++++ Records for this task ++++
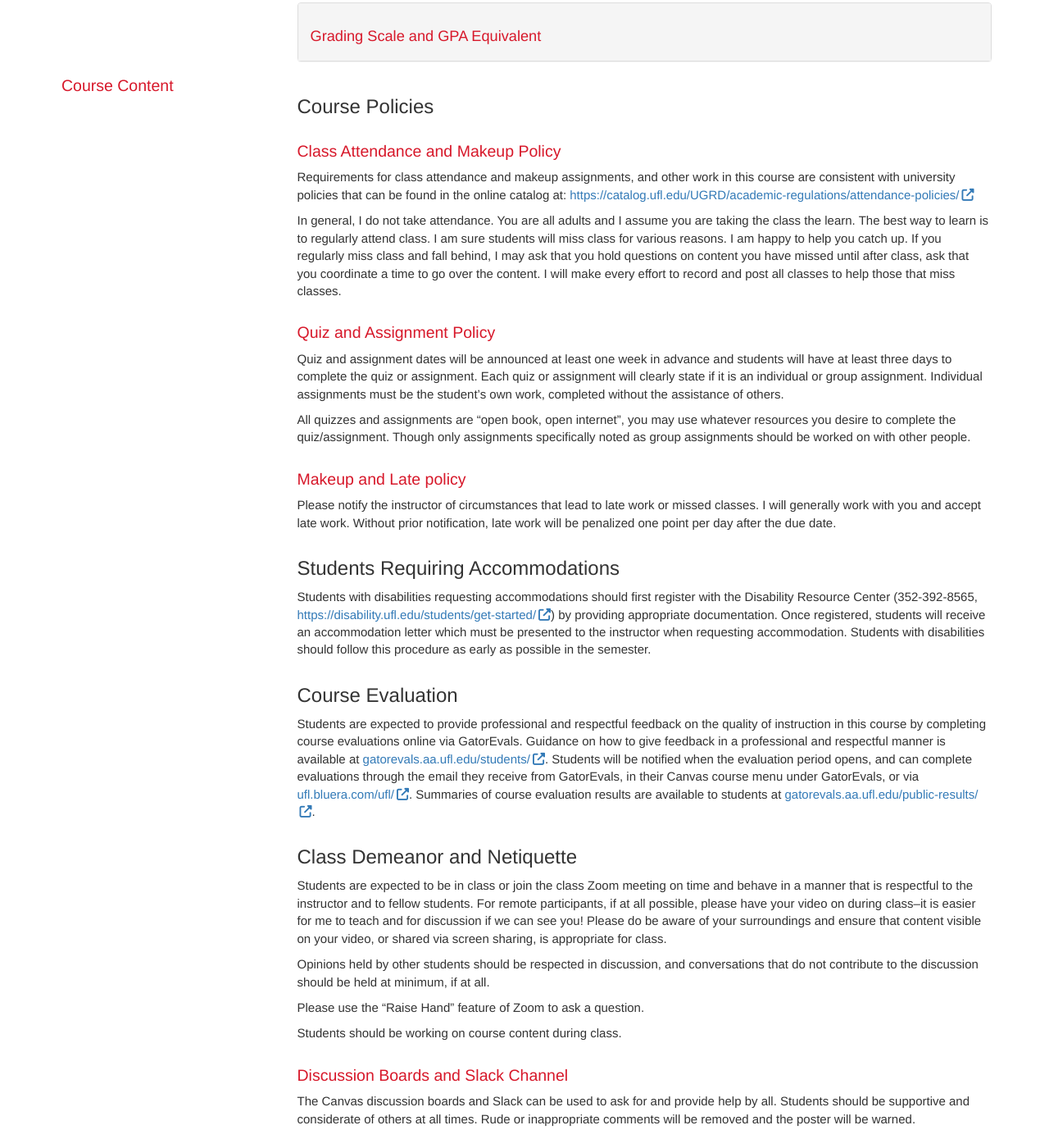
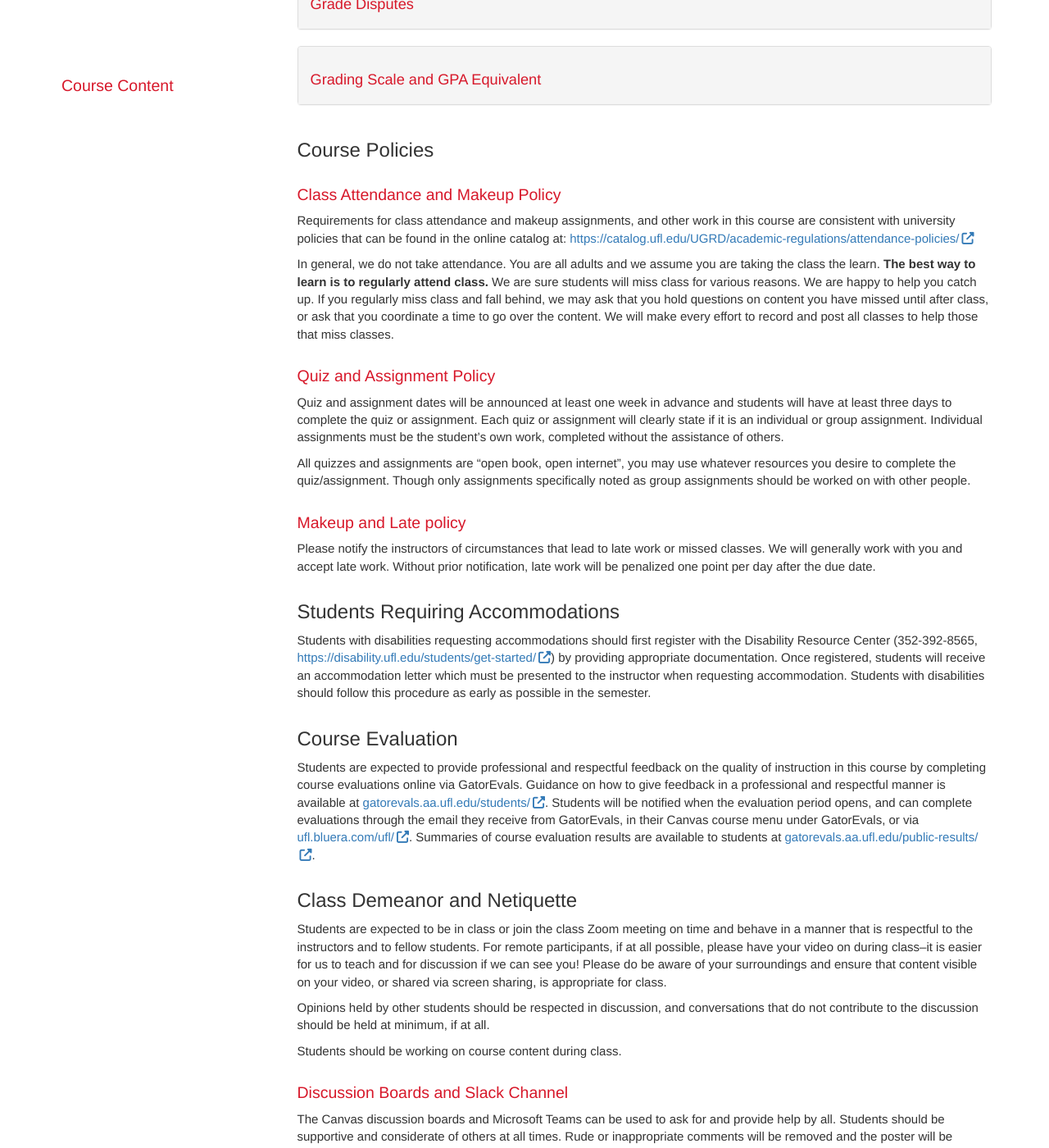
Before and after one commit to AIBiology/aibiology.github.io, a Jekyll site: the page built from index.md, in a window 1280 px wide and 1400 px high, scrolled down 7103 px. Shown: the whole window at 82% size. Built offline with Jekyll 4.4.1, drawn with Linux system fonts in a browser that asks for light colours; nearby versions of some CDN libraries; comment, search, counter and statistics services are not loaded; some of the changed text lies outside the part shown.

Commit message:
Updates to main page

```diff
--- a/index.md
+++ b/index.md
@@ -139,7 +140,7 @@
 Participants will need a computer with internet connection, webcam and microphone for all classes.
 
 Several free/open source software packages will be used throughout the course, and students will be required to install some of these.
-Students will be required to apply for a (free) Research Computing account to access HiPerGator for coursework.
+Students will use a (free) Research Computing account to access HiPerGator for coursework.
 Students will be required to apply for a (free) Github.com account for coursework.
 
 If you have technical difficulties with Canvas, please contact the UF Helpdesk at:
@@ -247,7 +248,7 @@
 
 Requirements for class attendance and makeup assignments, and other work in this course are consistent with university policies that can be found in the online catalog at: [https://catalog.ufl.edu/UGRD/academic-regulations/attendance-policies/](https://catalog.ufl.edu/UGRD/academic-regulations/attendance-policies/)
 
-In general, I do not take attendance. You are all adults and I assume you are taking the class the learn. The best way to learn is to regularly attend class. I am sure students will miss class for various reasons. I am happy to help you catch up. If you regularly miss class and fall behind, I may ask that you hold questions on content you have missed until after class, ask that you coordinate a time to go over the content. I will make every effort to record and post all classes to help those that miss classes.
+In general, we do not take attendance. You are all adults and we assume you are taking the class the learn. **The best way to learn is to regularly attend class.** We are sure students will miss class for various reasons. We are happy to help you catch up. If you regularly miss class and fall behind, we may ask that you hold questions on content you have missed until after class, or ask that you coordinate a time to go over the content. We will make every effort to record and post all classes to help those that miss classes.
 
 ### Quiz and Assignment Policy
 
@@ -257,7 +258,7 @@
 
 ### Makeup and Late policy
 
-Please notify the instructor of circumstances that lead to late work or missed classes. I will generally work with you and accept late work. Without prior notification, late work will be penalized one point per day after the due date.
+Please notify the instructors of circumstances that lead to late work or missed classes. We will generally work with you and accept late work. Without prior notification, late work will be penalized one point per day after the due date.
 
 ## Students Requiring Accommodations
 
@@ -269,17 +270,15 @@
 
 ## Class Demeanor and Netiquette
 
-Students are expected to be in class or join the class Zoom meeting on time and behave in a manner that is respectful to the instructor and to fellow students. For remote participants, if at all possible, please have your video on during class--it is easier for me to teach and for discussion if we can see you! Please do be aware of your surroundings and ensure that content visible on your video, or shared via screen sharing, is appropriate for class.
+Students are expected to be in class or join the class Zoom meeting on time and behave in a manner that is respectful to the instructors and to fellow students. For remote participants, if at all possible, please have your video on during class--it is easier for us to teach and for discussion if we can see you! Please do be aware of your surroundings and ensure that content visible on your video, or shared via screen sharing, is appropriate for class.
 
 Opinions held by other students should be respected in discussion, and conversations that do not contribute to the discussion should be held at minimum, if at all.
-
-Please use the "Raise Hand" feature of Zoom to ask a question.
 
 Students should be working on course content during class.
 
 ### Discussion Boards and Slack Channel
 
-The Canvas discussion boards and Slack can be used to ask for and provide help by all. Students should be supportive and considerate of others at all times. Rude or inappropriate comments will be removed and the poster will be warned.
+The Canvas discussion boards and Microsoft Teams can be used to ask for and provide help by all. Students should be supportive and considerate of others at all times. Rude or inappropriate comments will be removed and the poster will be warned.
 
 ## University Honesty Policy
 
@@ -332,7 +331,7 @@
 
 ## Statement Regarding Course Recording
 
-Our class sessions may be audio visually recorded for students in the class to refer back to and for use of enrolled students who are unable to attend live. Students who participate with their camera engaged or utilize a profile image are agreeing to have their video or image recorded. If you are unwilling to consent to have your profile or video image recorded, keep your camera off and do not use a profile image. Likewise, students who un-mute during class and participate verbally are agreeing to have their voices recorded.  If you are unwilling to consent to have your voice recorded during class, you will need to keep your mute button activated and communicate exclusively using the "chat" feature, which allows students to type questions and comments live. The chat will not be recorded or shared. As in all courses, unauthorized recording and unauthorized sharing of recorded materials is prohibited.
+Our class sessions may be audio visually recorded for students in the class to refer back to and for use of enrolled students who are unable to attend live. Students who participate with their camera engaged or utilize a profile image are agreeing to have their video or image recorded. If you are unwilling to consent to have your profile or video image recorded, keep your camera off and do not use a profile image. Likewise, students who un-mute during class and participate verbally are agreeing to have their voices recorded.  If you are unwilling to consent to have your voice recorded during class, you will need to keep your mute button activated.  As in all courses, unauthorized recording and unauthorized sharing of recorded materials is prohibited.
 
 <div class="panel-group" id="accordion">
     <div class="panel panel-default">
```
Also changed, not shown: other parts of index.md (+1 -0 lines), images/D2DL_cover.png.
++++
++++ Records for this task ++++
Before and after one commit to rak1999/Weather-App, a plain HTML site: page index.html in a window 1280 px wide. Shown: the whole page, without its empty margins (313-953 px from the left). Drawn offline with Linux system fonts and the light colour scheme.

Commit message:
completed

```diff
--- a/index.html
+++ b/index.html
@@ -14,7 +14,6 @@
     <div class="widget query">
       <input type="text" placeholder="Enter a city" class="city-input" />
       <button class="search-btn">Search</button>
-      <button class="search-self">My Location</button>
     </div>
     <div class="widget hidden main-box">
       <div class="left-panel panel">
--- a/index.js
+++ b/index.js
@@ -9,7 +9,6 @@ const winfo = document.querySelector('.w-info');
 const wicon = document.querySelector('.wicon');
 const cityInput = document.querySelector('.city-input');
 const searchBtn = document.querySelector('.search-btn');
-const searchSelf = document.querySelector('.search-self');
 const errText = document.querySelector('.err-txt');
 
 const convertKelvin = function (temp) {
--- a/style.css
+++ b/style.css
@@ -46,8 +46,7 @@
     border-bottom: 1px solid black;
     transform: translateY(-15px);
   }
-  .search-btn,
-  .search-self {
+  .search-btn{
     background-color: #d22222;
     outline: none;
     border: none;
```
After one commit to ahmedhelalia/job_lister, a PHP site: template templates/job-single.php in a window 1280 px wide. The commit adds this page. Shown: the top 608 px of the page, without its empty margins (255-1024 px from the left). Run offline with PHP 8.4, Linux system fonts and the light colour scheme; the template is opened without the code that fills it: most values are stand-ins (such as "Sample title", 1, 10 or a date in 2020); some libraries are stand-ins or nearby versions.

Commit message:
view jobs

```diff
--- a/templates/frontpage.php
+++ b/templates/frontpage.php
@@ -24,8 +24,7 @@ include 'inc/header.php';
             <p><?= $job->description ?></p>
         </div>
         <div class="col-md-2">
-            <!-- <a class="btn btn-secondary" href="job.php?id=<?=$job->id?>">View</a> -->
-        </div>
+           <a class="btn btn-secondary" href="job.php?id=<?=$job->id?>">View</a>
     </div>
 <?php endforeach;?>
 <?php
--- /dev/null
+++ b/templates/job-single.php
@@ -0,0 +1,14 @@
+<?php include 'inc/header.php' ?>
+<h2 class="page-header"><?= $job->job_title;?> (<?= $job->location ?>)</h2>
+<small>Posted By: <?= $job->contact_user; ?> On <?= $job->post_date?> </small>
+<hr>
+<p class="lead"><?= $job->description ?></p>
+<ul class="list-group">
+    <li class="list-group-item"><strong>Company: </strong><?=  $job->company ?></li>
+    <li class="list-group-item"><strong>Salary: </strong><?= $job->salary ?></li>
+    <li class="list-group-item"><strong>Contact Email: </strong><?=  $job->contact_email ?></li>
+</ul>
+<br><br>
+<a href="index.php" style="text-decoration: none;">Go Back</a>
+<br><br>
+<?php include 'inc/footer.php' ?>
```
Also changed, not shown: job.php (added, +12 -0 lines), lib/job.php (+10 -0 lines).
++++
++++ Records for this task ++++
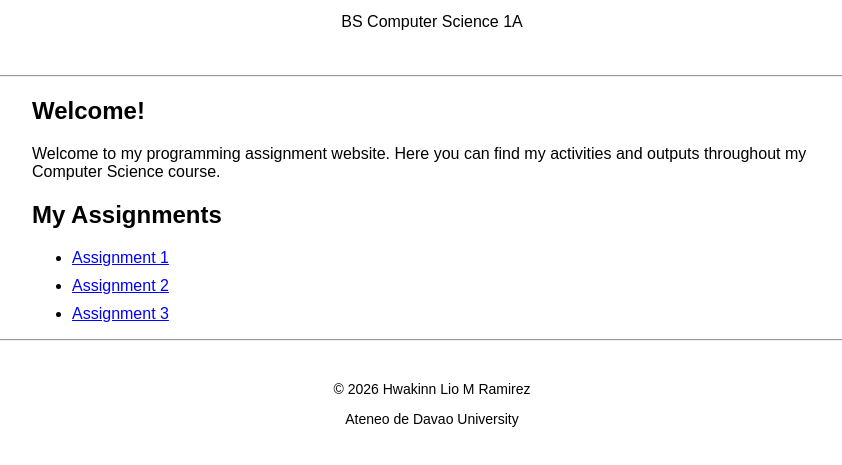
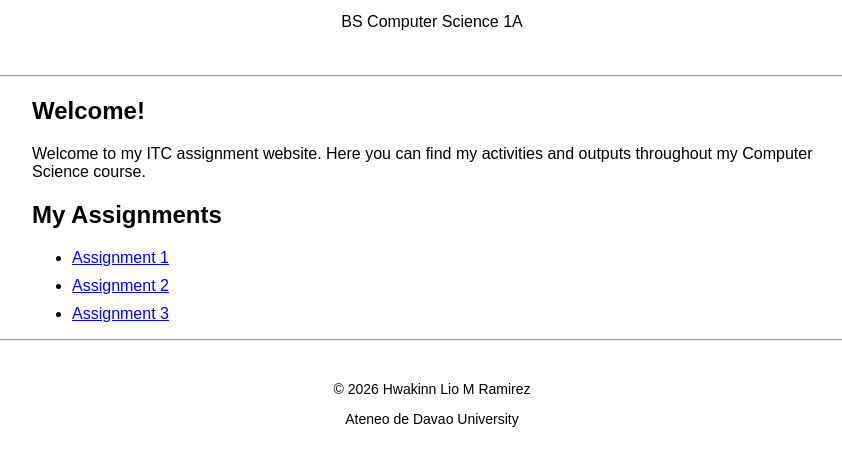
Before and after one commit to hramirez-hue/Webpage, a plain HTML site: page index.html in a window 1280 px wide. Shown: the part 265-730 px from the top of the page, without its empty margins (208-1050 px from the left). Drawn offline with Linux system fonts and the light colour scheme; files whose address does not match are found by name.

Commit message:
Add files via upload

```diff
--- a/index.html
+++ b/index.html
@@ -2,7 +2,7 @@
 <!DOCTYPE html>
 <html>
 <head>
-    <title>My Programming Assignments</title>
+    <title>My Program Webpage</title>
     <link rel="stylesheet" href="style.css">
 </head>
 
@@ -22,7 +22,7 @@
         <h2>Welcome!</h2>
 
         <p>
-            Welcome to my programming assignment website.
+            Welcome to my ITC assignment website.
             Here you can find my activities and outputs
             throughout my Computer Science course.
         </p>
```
++++
# Task to complete
Each line above with the word "self" must be returned.

# Result
-      <button class="search-self">My Location</button>
-const searchSelf = document.querySelector('.search-self');
-  .search-self {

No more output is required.